Additionally, reassure your people that you are taking the necessary actions and making the proper plans to ensure the company’s success during the recession and enabling them to be successful. If you are only focused on cost-cutting measures, as mentioned earlier, you’re toast. Engage with your top performers and learn what they’re doing. Bring these practices to the rest of your organization. This will breed trust internally and help you retain your top performers.
Your primary focus should be externally on your customers, their marketplace, and their concerns. As well as working with your teams, hand in hand, to engage and find your way through together.

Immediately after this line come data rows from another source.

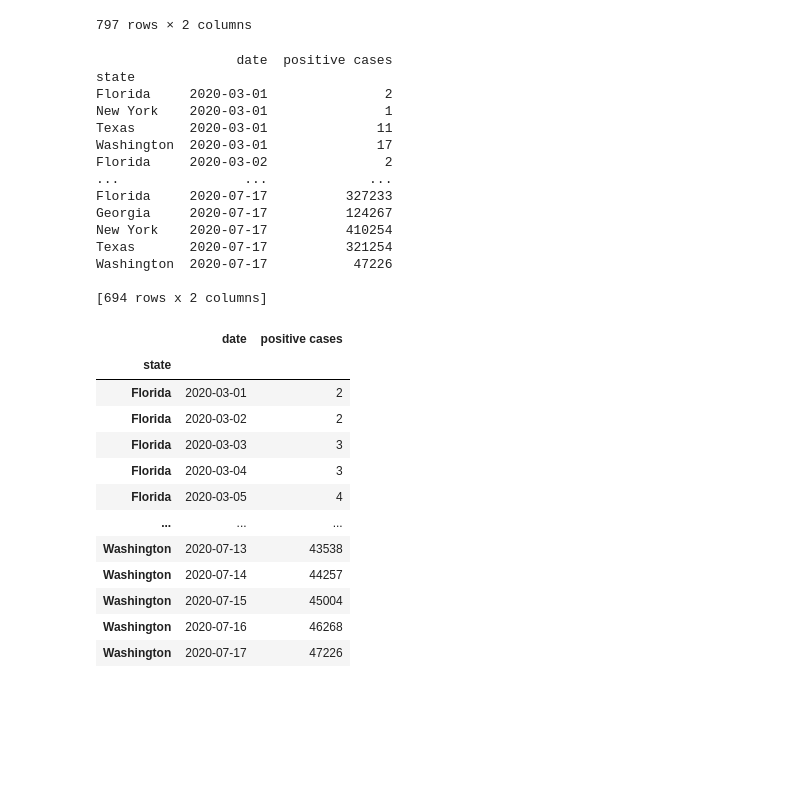
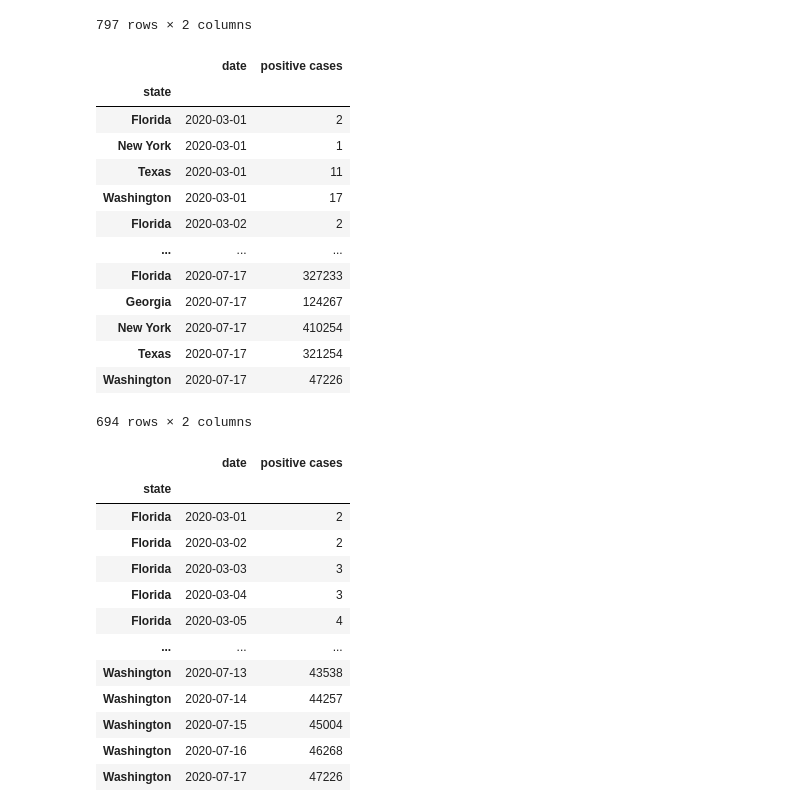
Before and after one commit to Emily-Keymon/Group-Project, a Jupyter notebook: Covid-19 Data Exploration and Cleanup.ipynb, the cells around one changed output. Saved outputs shown, nothing was run; the diff lists cells and outputs as text; code cells hidden in the pictures; blank space fills up the shorter version.

```diff
--- a/Covid-19 Data Exploration and Cleanup.ipynb
+++ b/Covid-19 Data Exploration and Cleanup.ipynb
@@ -573,28 +558,27 @@ filter_df_3
 # %%
 # Set timeframe parameters
 start_date = '2020-03-01'
 end_date = '2020-07-17'
 after_start_date = filter_df_3["date"] >= start_date
 before_end_date = filter_df_3["date"] <= end_date
 between_two_dates = after_start_date & before_end_date
 filtered_dates_3 = filter_df_3.loc[between_two_dates]
-print(filtered_dates_3)
+filtered_dates_3
 # %% [output]
+|  | date | positive cases |
+| state |  |  |
+| Florida | 2020-03-01 | 2 |
+| New York | 2020-03-01 | 1 |
+| Texas | 2020-03-01 | 11 |
+| Washington | 2020-03-01 | 17 |
+| Florida | 2020-03-02 | 2 |
+| ... | ... | ... |
+| Florida | 2020-07-17 | 327233 |
+| Georgia | 2020-07-17 | 124267 |
+| New York | 2020-07-17 | 410254 |
+| Texas | 2020-07-17 | 321254 |
+| Washington | 2020-07-17 | 47226 |
-                  date  positive cases
-state
-Florida     2020-03-01               2
-New York    2020-03-01               1
-Texas       2020-03-01              11
-Washington  2020-03-01              17
-Florida     2020-03-02               2
-...                ...             ...
-Florida     2020-07-17          327233
-Georgia     2020-07-17          124267
-New York    2020-07-17          410254
-Texas       2020-07-17          321254
-Washington  2020-07-17           47226
-
-[694 rows x 2 columns]
+694 rows × 2 columns
 # %%
 #Sort by date in ascending order
 filtered_dates_3 = filtered_dates_3.sort_values(["state", "date"])
```
Also changed, not shown: parts of 6 cells of this notebook.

While looking at the entire sales organization ecosystem holistically and consistently evaluating the various dimensions of your sales organization, from talent to process to CRM/data to enablement to coaching to compensation, is the only way to ensure success during a recession; there are some actions you can take to survive, learn and create your future recession-proof plan. And if you’re nimble enough, and stay focused on your people and your customers, you might just thrive during this time.